A cluster of technological trends may be converging to produce a potentially transformative battlefield capability: “stealth tanks.” As these technologies develop they hint at possibilities that warrant serious discussion about their potential application to armored vehicles, as well as their operational and politico-strategic implications.

“Stealth” does not mean invisible. Rather, it is a collection of technologies designed to reduce an object’s observable signature, thereby making detection more difficult. Even if temporary or incomplete, stealth provides a significant tactical advantage. Aircraft achieve stealth through a decreased radar cross section which incredibly complicates detection.

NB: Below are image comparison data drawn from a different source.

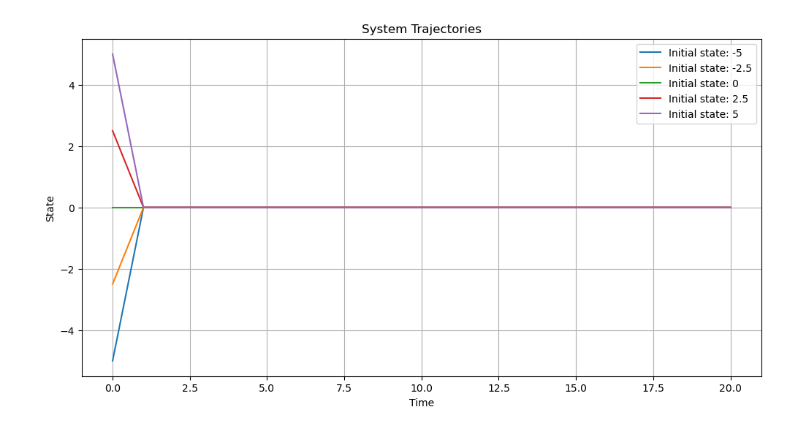
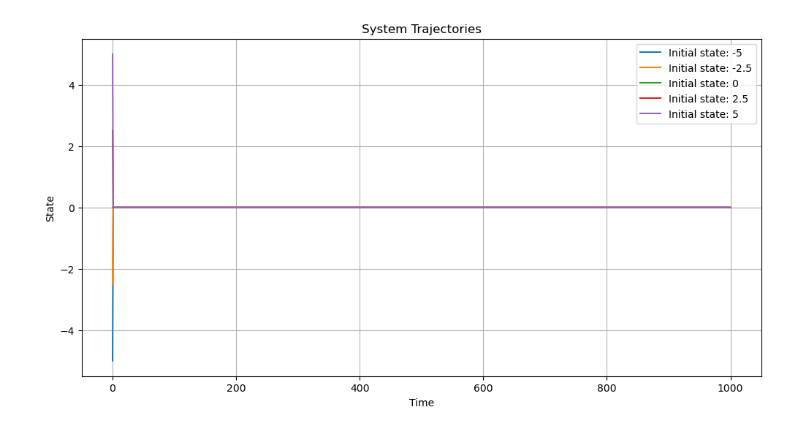
Before and after one commit to Namkhuu/neural-network, a Jupyter notebook: week4-5.ipynb, the cells around one changed output. Cells and saved outputs as stored; diff of their text form; code cells hidden in the pictures.

```diff
--- a/week4-5.ipynb
+++ b/week4-5.ipynb
@@ -26,33 +26,33 @@ def reward_function(x_t, u_t):
     return x_t**2 + 0.001 * (u_t**2)
 # %%
 # Data
-n_steps = 20
+n_steps = 1000
 x0_vals = [-5, -2.5, 0, 2.5, 5]
 np.array(x0_vals)
 np.random.seed(42)
 time_steps = np.arange(n_steps + 1)
 
 x_history = np.zeros((len(x0_vals), n_steps + 1))
 u_history = np.zeros((len(x0_vals), n_steps))
 
 for i, x0 in enumerate(x0_vals):
     x_history[i, 0] = x0
     for t in range(n_steps):
         u_t = analytical_controller(x_history[i, t])
         x_history[i, t + 1] = system_dynamics(x_history[i, t], u_t)
         u_history[i, t] = u_t
 
 plt.figure(figsize=(12, 6))
 for i in range(len(x0_vals)):
     plt.plot(time_steps, x_history[i], label=f'Initial state: {x0_vals[i]}')
 plt.xlabel('Time')
 plt.ylabel('State')
 plt.title('System Trajectories')
 plt.grid()
 plt.legend()
 plt.show()
 # %% [output]
-[figure, old version]
+[figure, new version]
 # %%
 value_targets = np.zeros_like(x_history[:, :-1])  # shape = (5, 20)
 
```
Also changed, not shown: parts of 5 cells of this notebook.
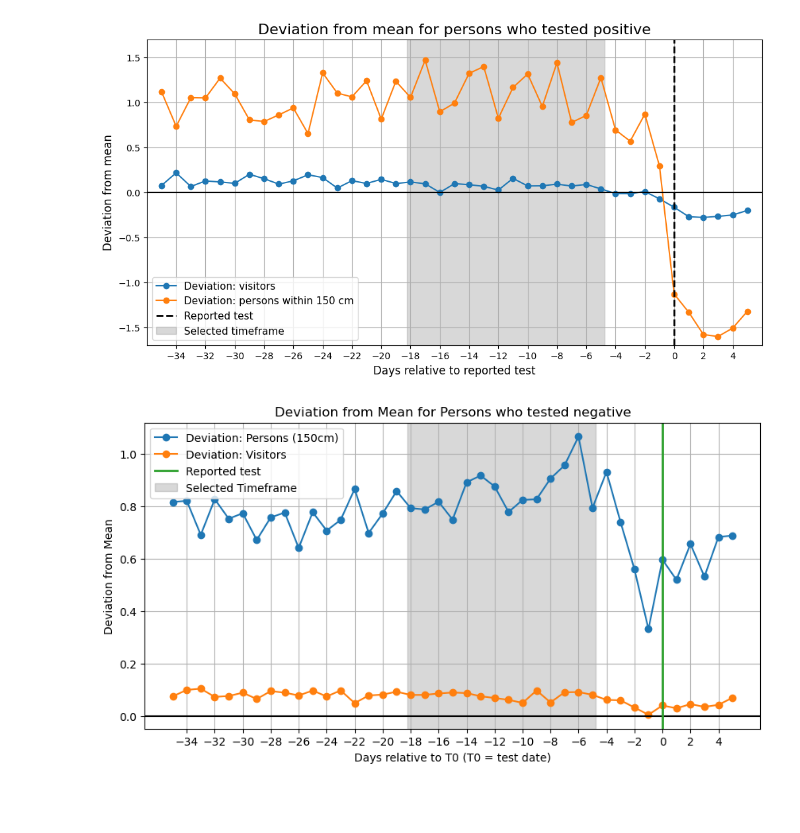
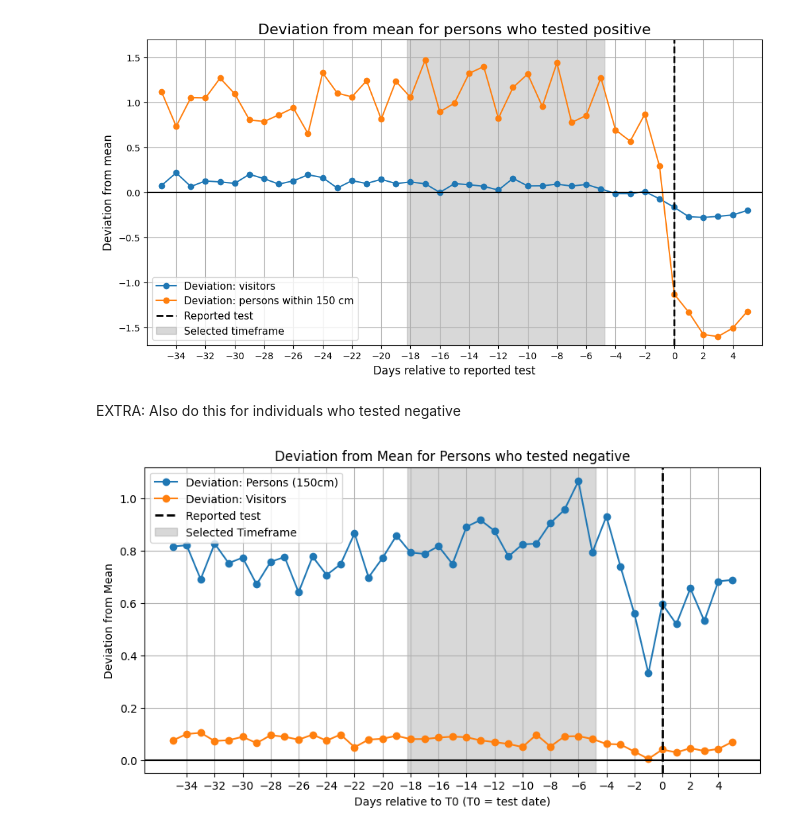
Before and after one commit to DaniChambon1/covid-household-visitors, a Jupyter notebook: 0_timeframe_selection.ipynb, the cells around one changed output. Cells and saved outputs as stored; diff of their text form; code cells hidden in the pictures; blank space fills up the shorter version.

```diff
--- a/0_timeframe_selection.ipynb
+++ b/0_timeframe_selection.ipynb
@@ -95,32 +99,32 @@ for i in tqdm(range(0, len(test_ids), batch_size)):
     # For each t0 (test) date
     for t0_date in unique_dates:
 
-        # Get t1-T11 date range as made in the previous cell (exposure period)
-        t1_t11_dates = date_ranges.get(t0_date, [])
+        # Get date range as made in the previous cell (baseline period)
+        tf_dates = date_ranges.get(t0_date, [])
 
-        # Get the corresponding surveys that are in the exposure periods
-        t1_t11_data = batch_data[batch_data['date'].isin(t1_t11_dates)]
+        # Get the corresponding surveys that are in the baseline periods
+        tf_data = batch_data[batch_data['date'].isin(tf_dates)]
 
-        # Create 11 columns for numbervisitors and numberpersons150cm and fill them with the correct values
-        t1_t11_summary = t1_t11_data.pivot_table(
+        # Create columns for numbervisitors and numberpersons150cm and fill them with the correct values
+        tf_summary = tf_data.pivot_table(
             index="ID",
             columns="date",
             values=["numbervisitors", "numberpersons150cm"]
         )
-        t1_t11_summary.columns = [
-            f"{col[0]}_T{(col[1] - t0_date).days}" for col in t1_t11_summary.columns
+        tf_summary.columns = [
+            f"{col[0]}_T{(col[1] - t0_date).days}" for col in tf_summary.columns
         ]
-        t1_t11_summary = t1_t11_summary.reset_index()
+        tf_summary = tf_summary.reset_index()
 
         # Add T0_date column
-        t1_t11_summary['T0_date'] = t0_date
+        tf_summary['T0_date'] = t0_date
 
         # Get all tests performed at the current t0 date
         test_subset = df_radar_with_tests[df_radar_with_tests['date'] == t0_date]
         test_subset = test_subset[['ID', 'positivetest', 'negativetest']].drop_duplicates()
 
         # Merge test results with the correct behavioral data
-        merged_summary = test_subset.merge(t1_t11_summary, on='ID', how='left')
+        merged_summary = test_subset.merge(tf_summary, on='ID', how='left')
 
         # Append the results for this t0 date
         results.append(merged_summary)
@@ -245,6 +249,8 @@ plt.savefig("results/timeframe_selection.png", dpi=200, bbox_inches='tight')
 plt.show()
 # %% [output]
 [figure]
+# %% [markdown]
+EXTRA: Also do this for individuals who tested negative
 # %%
 # Extract relative time offsets from column names like 'numberpersons150cm_T-35'
 time_offsets = [int(re.search(r"_T(-?\d+)", col).group(1)) for col in persons_columns]
@@ -259,34 +265,34 @@ sorted_columns_with_offsets_visitors = sorted(zip(time_offsets_visitors, visitor
 _, sorted_visitors_columns = zip(*sorted_columns_with_offsets_visitors)
 
 # Recalculate deviations with sorted columns
 diff_persons = df_negtest[list(sorted_persons_columns)] - mean_persons
 diff_visitors = df_negtest[list(sorted_visitors_columns)] - mean_visitors
 
 # Mean deviations
 mean_diff_persons = diff_persons.mean(skipna=True)
 mean_diff_visitors = diff_visitors.mean(skipna=True)
 
 # Plot using correct time offsets
 plt.figure(figsize=(10, 5))
 
 plt.plot(sorted_offsets, mean_diff_persons, marker='o', linestyle='-', label="Deviation: Persons (150cm)")
 plt.plot(sorted_offsets, mean_diff_visitors, marker='o', linestyle='-', label="Deviation: Visitors")
 
 plt.xlabel("Days relative to T0 (T0 = test date)")
 plt.ylabel("Deviation from Mean")
 plt.title("Deviation from Mean for Persons who tested negative")
-# Show every second tick (e.g., -35, -33, -31, ..., 3, 5)
+
 every_second_tick = [x for i, x in enumerate(sorted_offsets) if i % 2 != 0]
 plt.xticks(every_second_tick)
 
 plt.axhline(0, color='black', linestyle='-')
-plt.axvline(x=0, color='tab:green', linestyle='-', linewidth=2, label="Reported test")  # T0
+plt.axvline(x=0, color='black', linestyle='--', linewidth=2, label="Reported test")  # T0
 
-# For example, highlight T-18 to T-5 as your "selected timeframe"
+# Highlight the selected timeframe
 plt.axvspan(-18.25, -4.75, color='gray', alpha=0.3, label="Selected Timeframe")
 
 plt.legend()
 plt.grid()
 plt.show()
 # %% [output]
-[figure, old version]
+[figure, new version]
```
Also changed, not shown: parts of 8 cells of this notebook, 3 other files.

For a tank to be “stealthy,” its key observable qualities must be masked or concealed. Specifically, tanks are loud and emit substantial heat. Therefore, constructing a “stealth tank” would necessitate the reduction of these signatures, resulting in a quieter tank with a low infrared, or IR, signature.

The greater challenge is the heat, as most targeting systems use IR. Recent research on ion-soaked graphene sheets provides an exciting possibility, according to This thin and simple material can shield an object’s thermal signature and even match the surrounding temperature if actively manipulated. Applied to the surface of a tank, graphene sheets could eliminate or significantly reduce a tank’s IR signature.

If this concept effectively scales up, of which there is no certainty, it may be simpler and more cost-effective to implement than current options for IR camouflage.

Advancements in electric vehicles may also contribute to stealth by reducing noise and heat. Currently, a team of defense contractors, including SAIC and Lockheed Martin, is working to construct the first U.S. electric tank prototype; two demonstration vehicles are expected to be built by 2022. Moreover, the U.S. has expressed interest in military vehicles which generate their own electricity.

There are several options for retaining the advantage of stealth also when firing. In the medium term, advanced networks and sensors, combined with emerging robotics, could create a “gun buggy” model similar to preliminary F-35 operational concepts. In this case, “stealth tanks” would refrain from firing themselves and instead direct remote autonomous platforms to deliver ordinance.

In the longer term, there is the possibility of stealthier weapons. Miniaturization and tactical application of early-stage advanced weapons, like directed energy or rail guns, have great potential if they develop sufficiently and overcome their current limitations, such as energy requirements. Directed energy would be truly stealthy in that it bears no visual or audible profile, but it is unlikely to be as destructive as rail guns.